No one took any trouble to build a rational framework around the idea—hardly necessary, since there were no Jews around. But it set the necessary foundation for the next phase of my development. At fifteen I became an Islamist by joining the Muslim Brotherhood. I began attending religious and civil-society events, where I received an education in the depth and breadth of Jewish villainy. . . .

[In many Muslim countries], corrupt rulers play an intricate game to stay in power. Their signature move is the promise to “free” the Holy Land—that is, to eliminate the Jewish state. The rulers of Iran are explicit about this goal. Other Muslim leaders may pay lip service to the peace process and the two-state solution, but government anti-Semitism is frequently on display at the United Nations, where Israel is repeatedly compared with apartheid South Africa, accused of genocide, and demonized as racist.

Media also play their part. There is very little freedom of expression in Muslim-majority countries, and state-owned media churn out anti-Semitic and anti-Israel propaganda daily—as do even media groups that style themselves as critical of Muslim autocracies, such as Al Jazeera and Al-Manar. Then there are the mosques, madrassas, and other religious institutions. Schools in general, especially college campuses, have been an Islamist stronghold for generations in Muslim-majority countries. That matters because graduates go on to leadership positions in the professions, media, government, and other institutions.

But, Hirsi Ali notes, she has long since ceased hating Jews. So there’s hope for Omar as well.

Read more at Wall Street Journal

More about: Anti-Semitism, Ayaan Hirsi Ali, Ilhan Omar, Muslim Brotherhood, Muslim-Jewish relations

 

Hamas Has Its Own Day-After Plan
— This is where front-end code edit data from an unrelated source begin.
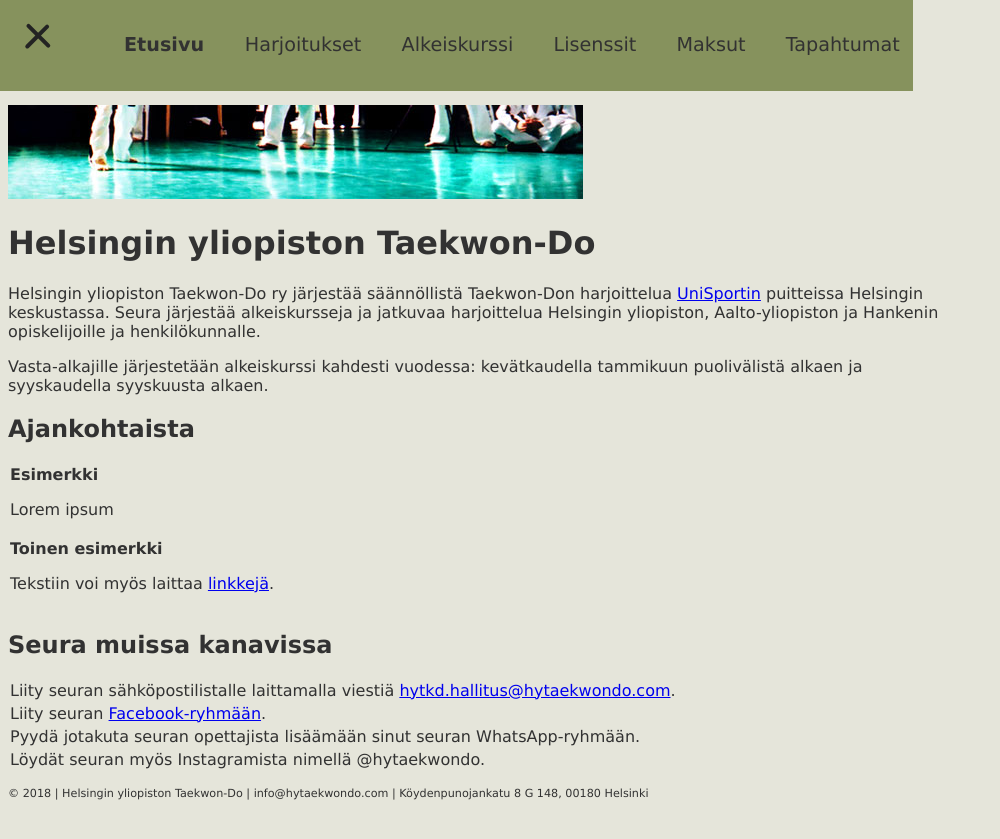
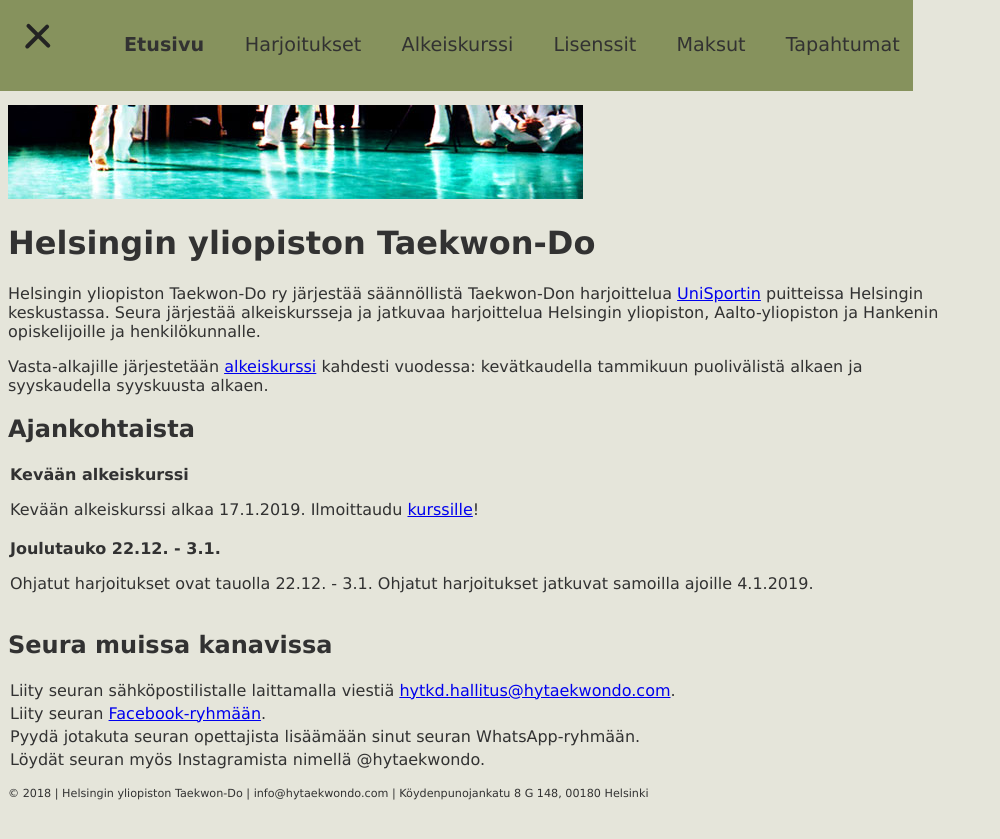
Before and after one commit to hytkd/website, a Jekyll site: the page built from index.html, in a window 1280 px wide. Shown: the top 839 px of the page, without its empty margins (0-1000 px from the left). Built offline with Jekyll 4.4.1, drawn with Linux system fonts in a browser that asks for light colours.

Commit message:
Actual frontpage content

```diff
--- a/_data/acute.yml
+++ b/_data/acute.yml
@@ -1,4 +1,4 @@
-- title: Esimerkki
-  content: Lorem ipsum
-- title: Toinen esimerkki
-  content: Tekstiin voi myös laittaa <a href="#">linkkejä</a>.
+- title: Kevään alkeiskurssi
+  content: Kevään alkeiskurssi alkaa 17.1.2019. Ilmoittaudu <a href="/course.html">kurssille</a>!
+- title: Joulutauko 22.12. - 3.1.
+  content: Ohjatut harjoitukset ovat tauolla 22.12. - 3.1. Ohjatut harjoitukset jatkuvat samoilla ajoille 4.1.2019.
--- a/index.html
+++ b/index.html
@@ -7,7 +7,7 @@ title: HYTKD - Etusivu
 	Helsingin yliopiston Taekwon-Do ry järjestää säännöllistä Taekwon-Don harjoittelua <a href=https://uusi.unisport.fi>UniSportin</a> puitteissa Helsingin keskustassa. Seura järjestää alkeiskursseja ja jatkuvaa harjoittelua Helsingin yliopiston, Aalto-yliopiston ja Hankenin opiskelijoille ja henkilökunnalle.
 </p>
 <p>
-	Vasta-alkajille järjestetään alkeiskurssi kahdesti vuodessa: kevätkaudella tammikuun puolivälistä alkaen ja syyskaudella syyskuusta alkaen.
+	Vasta-alkajille järjestetään <a href="/course.html">alkeiskurssi</a> kahdesti vuodessa: kevätkaudella tammikuun puolivälistä alkaen ja syyskaudella syyskuusta alkaen.
 </p>
 
 <h2>Ajankohtaista</h2>
```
While Hamas’s leaders continue to reject the U.S.-backed ceasefire proposal, they have hardly been neglecting diplomacy. Ehud Yaari explains:

Over the past few weeks, Hamas leaders have been engaged in talks with other Palestinian factions and select Arab states to find a formula for postwar governance in the Gaza Strip. Held mainly in Qatar and Egypt, the negotiations have not matured into a clear plan so far, but some forms of cooperation are emerging on the ground in parts of the embattled enclave.

Hamas officials have informed their interlocutors that they are willing to support the formation of either a “technocratic government” or one composed of factions that agree to Palestinian “reconciliation.” They have also insisted that security issues not be part of this government’s authority. In other words, Hamas is happy to let others shoulder civil responsibilities while it focuses on rebuilding its armed networks behind the scenes.

Among the possibilities Hamas is investigating is integration into the Palestinian Authority (PA), the very body that many experts in Israel and in the U.S. believe should take over Gaza after the war ends. The PA president Mahmoud Abbas has so far resisted any such proposals, but some of his comrades in the Palestine Liberation Organization (PLO) are less certain:

On June 12, several ex-PLO and PA officials held an unprecedented meeting in Ramallah and signed an initiative calling for the inclusion of additional factions, meaning Hamas. The PA security services had blocked previous attempts to arrange such meetings in the West Bank. . . . Hamas has already convinced certain smaller PLO factions to get on board with its postwar model.

With generous help from Qatar, Hamas also started a campaign in March asking unaffiliated Palestinian activists from Arab countries and the diaspora to press for a collaborative Hamas role in postwar Gaza. Their main idea for promoting this plan is to convene a “Palestinian National Congress” with hundreds of delegates. Preparatory meetings have already been held in Britain, Lebanon, Kuwait, and Qatar, and more are planned for the United States, Spain, Belgium, Australia, and France.

If the U.S. and other Western countries are serious about wishing to see Hamas defeated, and all the more so if they have any hopes for peace, they will have to convey to all involved that any association with the terrorist group will trigger ostracization and sanctions. That Hamas doesn’t already appear toxic to these various interlocutors is itself a sign of a serious failure.

Read more at Washington Institute for Near East Policy

More about: Gaza War 2023, Hamas, Palestinian Authority